* _Activity_
In the entries below, spot each line with the word "AdditionalForm" and copy it.
-------- Recorded data --------
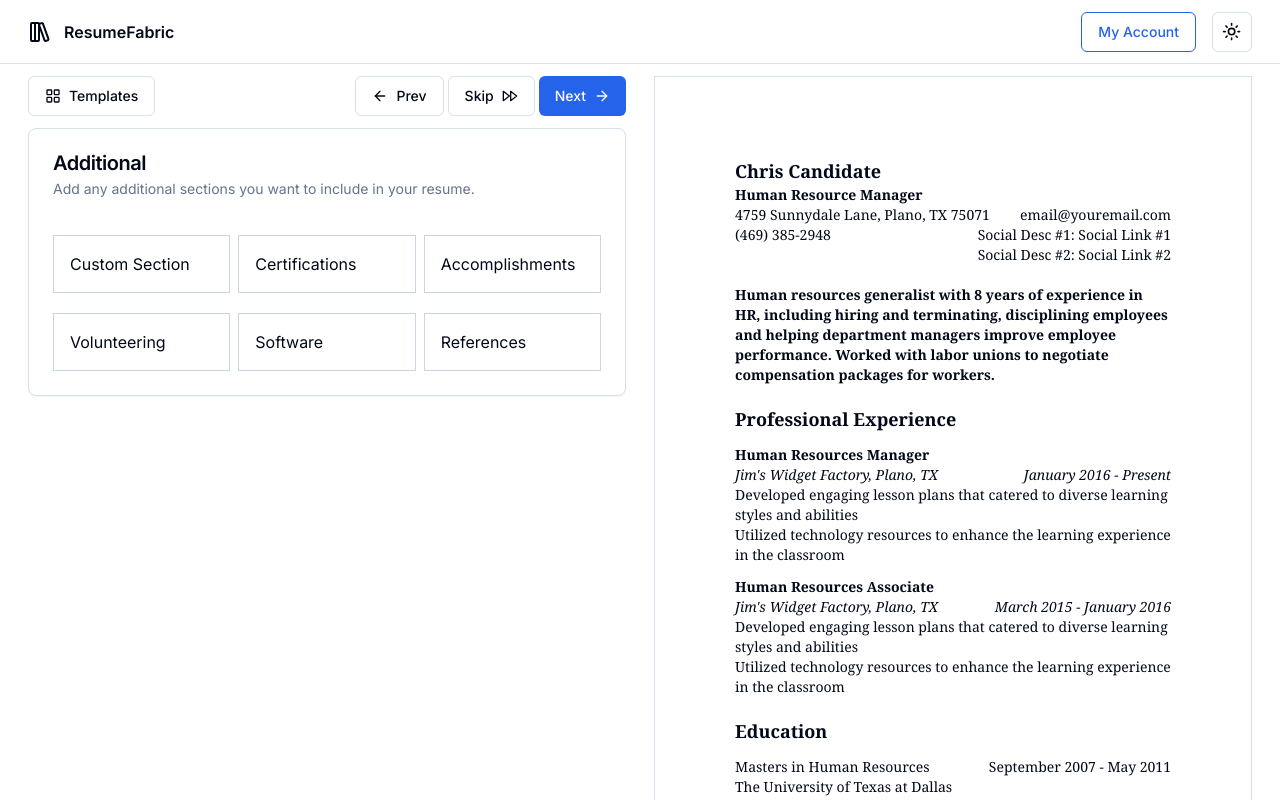
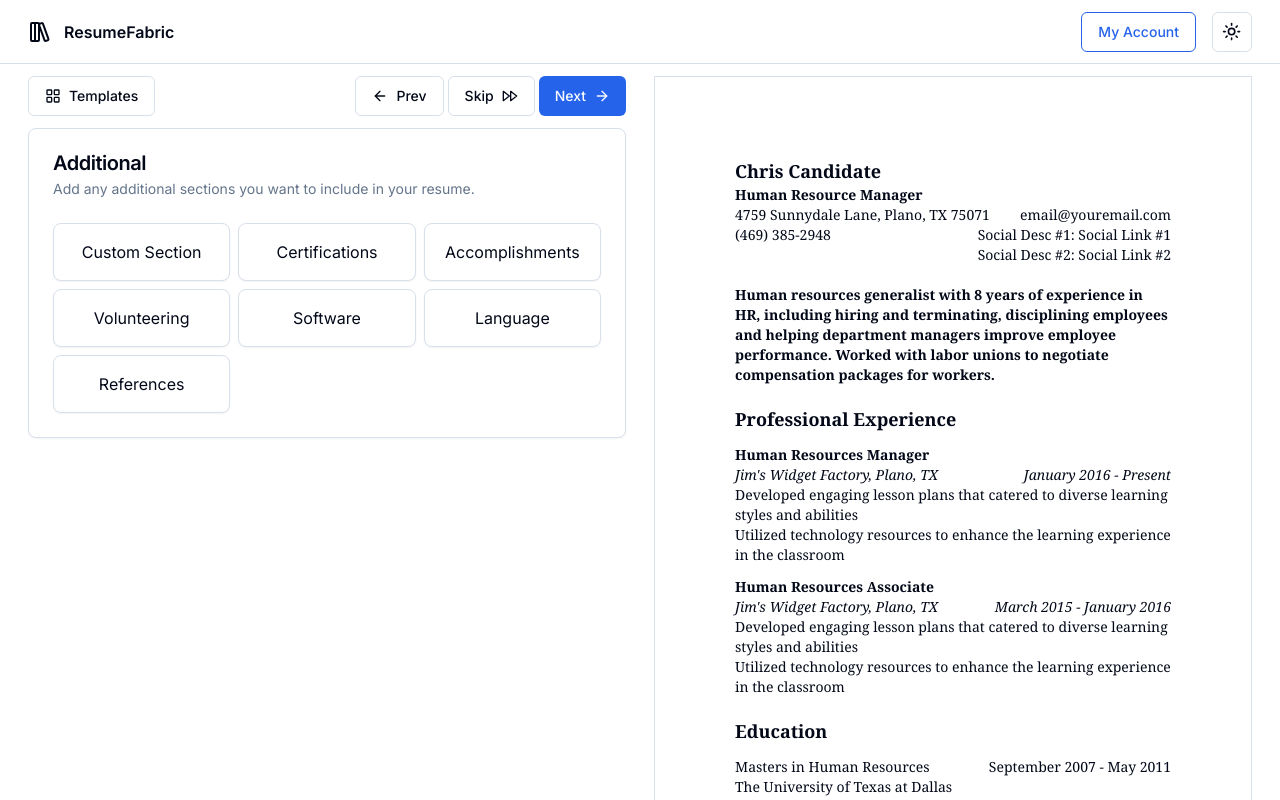
Before and after one commit to Avsholeh/resumefabric, a Next.js app: page /additional in a window 1280 px wide. Shown: the top 800 px of the page. Built offline with nearby package versions, Linux system fonts and the light colour scheme.

Commit message:
feat: add additional page

```diff
--- a/src/features/resume/addtional/components/form.tsx
+++ b/src/features/resume/addtional/components/form.tsx
@@ -1,12 +1,39 @@
+"use client";
+
 import FormButtonGroup from "@/components/shared/form-button-group";
 import { Card, CardContent, CardDescription, CardHeader, CardTitle } from "@/components/ui/card";
-import Link from "next/link";
+import { Form } from "@/components/ui/form";
+import { zodResolver } from "@hookform/resolvers/zod";
+import { SubmitHandler, useFieldArray, useForm } from "react-hook-form";
+import { AdditionalSchema, AdditionalSchemaDefaultValue, AdditionalSchemaField } from "../schema";
+import SoftwareForm from "./software-form";
 
 export default function AdditionalForm(): React.ReactElement {
+    const form = useForm<AdditionalSchemaField>({
+        resolver: zodResolver(AdditionalSchema),
+        defaultValues: AdditionalSchemaDefaultValue,
+    });
+
+    const { fields: softwareFields, append: softwareAppend } = useFieldArray({
+        control: form.control,
+        name: "software.items",
+    });
+
+    const handleClickSection = (section: string) => {
+        if (section === "software" && softwareFields.length === 0) {
+            softwareAppend({ name: "", level: 3 });
+        }
+    };
+
+    const onSubmit: SubmitHandler<AdditionalSchemaField> = (fieldValue) => {
+        console.log(fieldValue);
+    };
+
     return (
-        <form id="additional-form">
+        <Form {...form}>
+            <form id="additional-form" onSubmit={form.handleSubmit(onSubmit)}>
                 <FormButtonGroup nextURL="/summary" prevURL="/skills" showSkip />
-            <Card>
+                <Card className="mb-5">
                     <CardHeader>
                         <CardTitle>Additional</CardTitle>
                         <CardDescription>
@@ -15,39 +42,36 @@ export default function AdditionalForm(): React.ReactElement {
                     </CardHeader>
                     <CardContent>
                         <div className="grid grid-cols-1 gap-2 sm:grid-cols-2 md:grid-cols-3">
-                        <Link href="#">
-                            <div className="card bg-base-100 mt-3 w-full cursor-pointer border border-slate-300">
-                                <div className="card-body p-4">Custom Section</div>
-                            </div>
-                        </Link>
-                        <Link href="#">
-                            <div className="card bg-base-100 mt-3 w-full cursor-pointer border border-slate-300">
-                                <div className="card-body p-4">Certifications</div>
-                            </div>
-                        </Link>
-                        <Link href="#">
-                            <div className="card bg-base-100 mt-3 w-full cursor-pointer border border-slate-300">
-                                <div className="card-body p-4">Accomplishments</div>
-                            </div>
-                        </Link>
-                        <Link href="#">
-                            <div className="card bg-base-100 mt-3 w-full cursor-pointer border border-slate-300">
-                                <div className="card-body p-4">Volunteering</div>
-                            </div>
-                        </Link>
-                        <Link href="#">
-                            <div className="card bg-base-100 mt-3 w-full cursor-pointer border border-slate-300">
-                                <div className="card-body p-4">Software</div>
-                            </div>
-                        </Link>
-                        <Link href="#">
-                            <div className="card bg-base-100 mt-3 w-full cursor-pointer border border-slate-300">
-                                <div className="card-body p-4">References</div>
-                            </div>
-                        </Link>
+                            <CardSection onClick={() => handleClickSection("custom_section")}>
+                                Custom Section
+                            </CardSection>
+                            <CardSection onClick={() => handleClickSection("certifications")}>
+                                Certifications
+                            </CardSection>
+                            <CardSection onClick={() => handleClickSection("accomplishments")}>
+                                Accomplishments
+                            </CardSection>
+                            <CardSection onClick={() => handleClickSection("volunteering")}>Volunteering</CardSection>
+                            <CardSection onClick={() => handleClickSection("software")}>Software</CardSection>
+                            <CardSection onClick={() => handleClickSection("language")}>Language</CardSection>
+                            <CardSection onClick={() => handleClickSection("references")}>References</CardSection>
                         </div>
                     </CardContent>
                 </Card>
+
+                {softwareFields.length > 0 && <SoftwareForm fields={softwareFields} />}
             </form>
+        </Form>
     );
 }
+
+function CardSection({
+    children,
+    ...restProps
+}: React.HTMLAttributes<HTMLDivElement> & { children: React.ReactNode }): React.ReactElement {
+    return (
+        <Card className="cursor-pointer hover:scale-105" {...restProps}>
+            <CardContent className="p-4 text-center">{children}</CardContent>
+        </Card>
+    );
+}
--- /dev/null
+++ b/src/features/resume/addtional/components/software-form.tsx
@@ -0,0 +1,80 @@
+import RatingStars from "@/components/shared/rating-stars";
+import { Button } from "@/components/ui/button";
+import { Card, CardContent, CardHeader, CardTitle } from "@/components/ui/card";
+import { FormField, FormItem } from "@/components/ui/form";
+import { Input } from "@/components/ui/input";
+import { useClickOutside } from "@/hooks/use-click-outside";
+import { CheckIcon, PencilIcon } from "lucide-react";
+import { useRef, useState } from "react";
+import { FieldArrayWithId, useFormContext } from "react-hook-form";
+import { SoftwareSchemaField } from "../schema";
+
+type Props = React.HTMLAttributes<HTMLDivElement> & {
+    fields: FieldArrayWithId<SoftwareSchemaField>[];
+};
+
+export default function SoftwareForm({ fields }: Props): React.ReactElement {
+    const form = useFormContext();
+    const [isEdit, setIsEdit] = useState(false);
+    const titleRef = useRef(null);
+
+    useClickOutside(titleRef, () => setIsEdit(false));
+
+    return (
+        <Card className="mb-3">
+            <CardHeader>
+                <CardTitle className="flex items-center gap-2">
+                    {isEdit ? (
+                        <>
+                            <FormField
+                                name={`software.section`}
+                                control={form.control}
+                                render={({ field }) => (
+                                    <FormItem ref={titleRef}>
+                                        <Input {...field} value={field.value} />
+                                    </FormItem>
+                                )}
+                            />
+                            <Button variant={"ghost"} size={"sm"} onClick={() => setIsEdit(!isEdit)}>
+                                <CheckIcon className="h-4 w-4" />
+                            </Button>
+                        </>
+                    ) : (
+                        <>
+                            <span className="mr-3">{form.watch("software.section")}</span>
+                            <Button variant={"ghost"} size={"sm"} onClick={() => setIsEdit(!isEdit)}>
+                                <PencilIcon className="h-4 w-4" />
+                            </Button>
+                        </>
+                    )}
+                </CardTitle>
+            </CardHeader>
+            <CardContent>
+                {fields.map((field, index) => (
+                    <div key={field.id} className="mb-3 flex items-center gap-5">
+                        <FormField
+                            name={`software.items.${index}.name`}
+                            control={form.control}
+                            render={({ field }) => (
+                                <FormItem className="w-full">
+                                    <Input {...field} value={field.value} />
+                                </FormItem>
+                            )}
+                        />
+
+                        <FormField
+                            name={`software.items.${index}.level`}
+                            control={form.control}
+                            render={({ field }) => (
+                                <RatingStars
+                                    onRatingChange={(value) => field.onChange(value)}
+                                    defaultValue={field.value}
+                                />
+                            )}
+                        />
+                    </div>
+                ))}
+            </CardContent>
+        </Card>
+    );
+}
--- /dev/null
+++ b/src/features/resume/addtional/schema.ts
@@ -0,0 +1,42 @@
+import { z } from "zod";
+
+export const SoftwareSchema = z.object({
+    name: z.string(),
+    level: z.number().int().min(1).max(5),
+});
+
+export const LanguageSchema = z.object({
+    name: z.string(),
+    level: z.number().int().min(1).max(5),
+});
+
+export const AdditionalSchema = z.object({
+    // custom_section: z.boolean(),
+    // certifications: z.boolean(),
+    // accomplishments: z.boolean(),
+    // volunteering: z.boolean(),
+    software: z.object({
+        section: z.string(),
+        items: z.array(SoftwareSchema),
+    }),
+    language: z.object({
+        section: z.string(),
+        items: z.array(LanguageSchema),
+    }),
+    // references: z.boolean(),
+});
+
+export const AdditionalSchemaDefaultValue = {
+    // custom_section: false,
+    // certifications: false,
+    // accomplishments: false,
+    // volunteering: false,
+    software: {
+        section: "Software",
+        items: [],
+    },
+};
+
+export type SoftwareSchemaField = z.infer<typeof SoftwareSchema>;
+export type LanguageSchemaField = z.infer<typeof LanguageSchema>;
+export type AdditionalSchemaField = z.infer<typeof AdditionalSchema>;
```
Lines whose indentation alone changed are shown as unchanged.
--------
* _Response to the exercise_
 export default function AdditionalForm(): React.ReactElement {
@@ -15,39 +42,36 @@ export default function AdditionalForm(): React.ReactElement {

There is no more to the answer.